by R. Pollitzer M.D. (formerly of the Division of Epidemiological and Health Statistical Services, WHO), 698 pp., illustrated, with 2 in color. WHO Monograph Series No. 22. New York, Columbia University Press, International Documents Service, 1954. Price $10 cloth, $9 paper; £ 3/5/0 cloth, £ 3/0/0 paper; Sw. fr. 40 cloth, Sw. fr. 36 paper; (French edition in preparation)
The publication of this critical and definitive volume on the biology of plague is a most important event in itself in the history of knowledge on the subject. It is indeed a worthy summing up of all aspects of the host-parasite relationship in plague and is a masterful example of a form of scholarship which has all but disappeared from the literature of medical microbiology and infectious diseases.
The author has arranged the presentation in ten chapters, among which to the reviewer the most outstanding are those devoted to the history and distribution of plague, the epidemiology and the control and prevention of plague.
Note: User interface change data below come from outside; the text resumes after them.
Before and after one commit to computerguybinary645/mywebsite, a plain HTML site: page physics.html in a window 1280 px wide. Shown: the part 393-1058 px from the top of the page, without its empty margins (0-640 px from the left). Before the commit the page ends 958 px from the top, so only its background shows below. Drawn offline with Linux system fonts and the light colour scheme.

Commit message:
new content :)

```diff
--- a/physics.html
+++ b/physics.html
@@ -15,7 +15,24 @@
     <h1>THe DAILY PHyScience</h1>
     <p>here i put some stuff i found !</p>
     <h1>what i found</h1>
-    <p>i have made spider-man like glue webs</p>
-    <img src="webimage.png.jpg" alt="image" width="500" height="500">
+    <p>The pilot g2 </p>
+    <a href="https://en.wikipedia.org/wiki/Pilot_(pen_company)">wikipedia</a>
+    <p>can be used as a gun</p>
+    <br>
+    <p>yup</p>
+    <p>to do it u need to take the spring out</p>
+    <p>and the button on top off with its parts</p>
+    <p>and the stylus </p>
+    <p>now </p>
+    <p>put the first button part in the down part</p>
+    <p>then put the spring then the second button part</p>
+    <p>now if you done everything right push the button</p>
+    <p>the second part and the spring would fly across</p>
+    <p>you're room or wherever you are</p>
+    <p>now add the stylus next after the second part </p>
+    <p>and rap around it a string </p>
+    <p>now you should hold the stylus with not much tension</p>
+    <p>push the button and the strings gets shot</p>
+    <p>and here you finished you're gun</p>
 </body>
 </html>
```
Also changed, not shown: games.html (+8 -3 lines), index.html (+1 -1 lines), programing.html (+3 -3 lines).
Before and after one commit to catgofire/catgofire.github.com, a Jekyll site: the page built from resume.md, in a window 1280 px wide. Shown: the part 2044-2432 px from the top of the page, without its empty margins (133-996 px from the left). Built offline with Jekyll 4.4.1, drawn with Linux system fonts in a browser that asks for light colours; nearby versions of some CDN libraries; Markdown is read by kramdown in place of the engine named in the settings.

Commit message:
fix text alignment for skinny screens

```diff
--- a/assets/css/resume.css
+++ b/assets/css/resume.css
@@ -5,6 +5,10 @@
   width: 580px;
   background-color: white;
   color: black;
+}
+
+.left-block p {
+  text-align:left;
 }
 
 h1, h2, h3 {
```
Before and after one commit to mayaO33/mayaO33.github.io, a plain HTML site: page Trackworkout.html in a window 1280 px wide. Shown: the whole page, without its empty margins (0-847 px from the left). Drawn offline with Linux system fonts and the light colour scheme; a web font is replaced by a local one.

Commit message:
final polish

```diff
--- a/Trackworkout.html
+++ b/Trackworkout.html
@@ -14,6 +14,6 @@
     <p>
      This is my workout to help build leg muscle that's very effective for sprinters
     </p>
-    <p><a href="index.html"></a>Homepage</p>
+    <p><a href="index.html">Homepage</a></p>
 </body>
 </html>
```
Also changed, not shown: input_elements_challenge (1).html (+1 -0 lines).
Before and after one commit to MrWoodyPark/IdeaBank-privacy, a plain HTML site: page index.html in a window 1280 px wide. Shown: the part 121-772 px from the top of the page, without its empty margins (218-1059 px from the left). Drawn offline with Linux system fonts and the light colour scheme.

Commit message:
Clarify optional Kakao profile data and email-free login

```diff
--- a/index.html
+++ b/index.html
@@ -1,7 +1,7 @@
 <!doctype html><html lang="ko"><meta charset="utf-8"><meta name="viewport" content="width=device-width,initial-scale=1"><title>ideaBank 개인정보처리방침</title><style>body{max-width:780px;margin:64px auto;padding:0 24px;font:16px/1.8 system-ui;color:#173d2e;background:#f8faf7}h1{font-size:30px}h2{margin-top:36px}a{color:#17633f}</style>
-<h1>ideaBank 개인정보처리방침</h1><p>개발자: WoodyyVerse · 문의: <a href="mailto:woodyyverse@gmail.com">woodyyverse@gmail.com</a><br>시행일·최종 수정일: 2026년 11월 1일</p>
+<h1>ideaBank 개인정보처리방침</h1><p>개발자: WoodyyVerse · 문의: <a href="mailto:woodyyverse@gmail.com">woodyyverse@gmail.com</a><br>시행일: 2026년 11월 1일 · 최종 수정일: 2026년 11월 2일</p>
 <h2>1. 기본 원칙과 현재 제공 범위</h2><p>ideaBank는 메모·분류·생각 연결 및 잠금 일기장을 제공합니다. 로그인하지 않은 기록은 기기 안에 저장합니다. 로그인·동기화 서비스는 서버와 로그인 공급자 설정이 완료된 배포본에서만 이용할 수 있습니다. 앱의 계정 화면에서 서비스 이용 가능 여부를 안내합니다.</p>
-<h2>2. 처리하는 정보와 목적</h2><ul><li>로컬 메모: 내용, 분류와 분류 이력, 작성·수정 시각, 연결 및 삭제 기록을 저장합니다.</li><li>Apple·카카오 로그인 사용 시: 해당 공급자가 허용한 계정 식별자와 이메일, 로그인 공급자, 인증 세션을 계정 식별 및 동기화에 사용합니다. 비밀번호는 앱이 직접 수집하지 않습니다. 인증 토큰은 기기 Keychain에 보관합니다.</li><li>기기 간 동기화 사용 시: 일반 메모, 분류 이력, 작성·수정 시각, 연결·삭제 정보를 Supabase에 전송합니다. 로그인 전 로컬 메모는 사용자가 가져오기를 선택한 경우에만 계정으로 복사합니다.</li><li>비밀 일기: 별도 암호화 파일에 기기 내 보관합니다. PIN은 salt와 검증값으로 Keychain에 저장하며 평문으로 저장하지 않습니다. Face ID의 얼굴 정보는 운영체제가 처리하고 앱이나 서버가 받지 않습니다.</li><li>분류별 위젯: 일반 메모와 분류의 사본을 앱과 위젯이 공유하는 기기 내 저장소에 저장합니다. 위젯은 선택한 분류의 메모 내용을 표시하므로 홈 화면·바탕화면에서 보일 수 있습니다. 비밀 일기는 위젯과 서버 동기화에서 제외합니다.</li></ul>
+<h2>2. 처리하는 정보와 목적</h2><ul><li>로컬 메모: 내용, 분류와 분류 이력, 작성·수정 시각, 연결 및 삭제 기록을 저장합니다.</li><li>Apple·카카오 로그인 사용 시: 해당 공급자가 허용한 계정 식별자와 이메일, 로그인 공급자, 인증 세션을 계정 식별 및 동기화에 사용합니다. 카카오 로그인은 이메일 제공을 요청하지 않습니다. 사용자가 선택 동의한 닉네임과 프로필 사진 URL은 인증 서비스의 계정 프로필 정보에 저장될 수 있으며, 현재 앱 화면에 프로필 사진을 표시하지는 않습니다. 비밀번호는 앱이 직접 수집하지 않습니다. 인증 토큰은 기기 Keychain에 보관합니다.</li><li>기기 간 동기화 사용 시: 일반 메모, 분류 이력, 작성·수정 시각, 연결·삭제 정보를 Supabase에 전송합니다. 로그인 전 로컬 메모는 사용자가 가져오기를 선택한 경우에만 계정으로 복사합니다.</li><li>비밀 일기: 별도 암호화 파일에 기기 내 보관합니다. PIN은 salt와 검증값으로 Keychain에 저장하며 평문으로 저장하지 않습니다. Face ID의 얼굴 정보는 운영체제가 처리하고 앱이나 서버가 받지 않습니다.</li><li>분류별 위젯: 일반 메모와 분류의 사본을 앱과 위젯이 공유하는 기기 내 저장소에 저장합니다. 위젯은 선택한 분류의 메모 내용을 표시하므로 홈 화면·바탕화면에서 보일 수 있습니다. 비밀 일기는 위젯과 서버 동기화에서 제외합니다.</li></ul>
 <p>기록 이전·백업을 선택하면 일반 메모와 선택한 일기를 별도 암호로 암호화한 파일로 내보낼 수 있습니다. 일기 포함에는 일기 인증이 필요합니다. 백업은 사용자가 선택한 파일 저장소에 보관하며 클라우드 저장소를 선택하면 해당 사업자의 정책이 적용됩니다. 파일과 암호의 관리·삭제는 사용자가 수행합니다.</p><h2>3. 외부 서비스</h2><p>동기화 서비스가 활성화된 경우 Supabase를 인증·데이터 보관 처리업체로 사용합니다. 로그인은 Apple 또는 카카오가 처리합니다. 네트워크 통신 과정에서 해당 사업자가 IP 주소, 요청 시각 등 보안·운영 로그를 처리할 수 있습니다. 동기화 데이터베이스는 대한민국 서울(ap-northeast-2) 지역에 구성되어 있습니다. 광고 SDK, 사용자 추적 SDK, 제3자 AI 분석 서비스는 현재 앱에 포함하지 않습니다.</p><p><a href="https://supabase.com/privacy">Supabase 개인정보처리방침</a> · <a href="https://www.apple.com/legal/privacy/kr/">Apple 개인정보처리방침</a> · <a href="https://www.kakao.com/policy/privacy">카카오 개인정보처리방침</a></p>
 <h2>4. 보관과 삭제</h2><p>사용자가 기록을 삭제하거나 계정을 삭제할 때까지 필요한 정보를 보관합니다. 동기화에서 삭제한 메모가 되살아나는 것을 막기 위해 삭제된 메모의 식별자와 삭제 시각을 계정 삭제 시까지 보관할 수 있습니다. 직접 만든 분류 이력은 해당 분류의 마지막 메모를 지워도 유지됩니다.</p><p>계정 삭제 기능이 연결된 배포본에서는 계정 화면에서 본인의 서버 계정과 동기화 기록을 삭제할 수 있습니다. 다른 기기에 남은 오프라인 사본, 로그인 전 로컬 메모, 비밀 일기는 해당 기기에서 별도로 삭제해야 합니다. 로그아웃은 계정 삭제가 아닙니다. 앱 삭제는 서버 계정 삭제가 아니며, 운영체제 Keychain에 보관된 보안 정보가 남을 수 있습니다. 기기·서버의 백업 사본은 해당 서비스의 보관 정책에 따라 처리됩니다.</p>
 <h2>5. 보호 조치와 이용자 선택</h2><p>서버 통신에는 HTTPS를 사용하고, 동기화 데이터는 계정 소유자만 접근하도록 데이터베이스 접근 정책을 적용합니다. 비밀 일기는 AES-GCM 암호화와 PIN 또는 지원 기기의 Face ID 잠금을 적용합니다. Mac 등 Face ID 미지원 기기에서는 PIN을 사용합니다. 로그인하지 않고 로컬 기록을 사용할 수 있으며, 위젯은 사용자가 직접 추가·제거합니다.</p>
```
In the historical section some controversial problems are thoroughly examined. The weighing of evidence in this and indeed in all subsequent chapters is prodigious.
The chapters dealing with bacteriological and immunological problems are exceedingly useful in their content of critical discussion.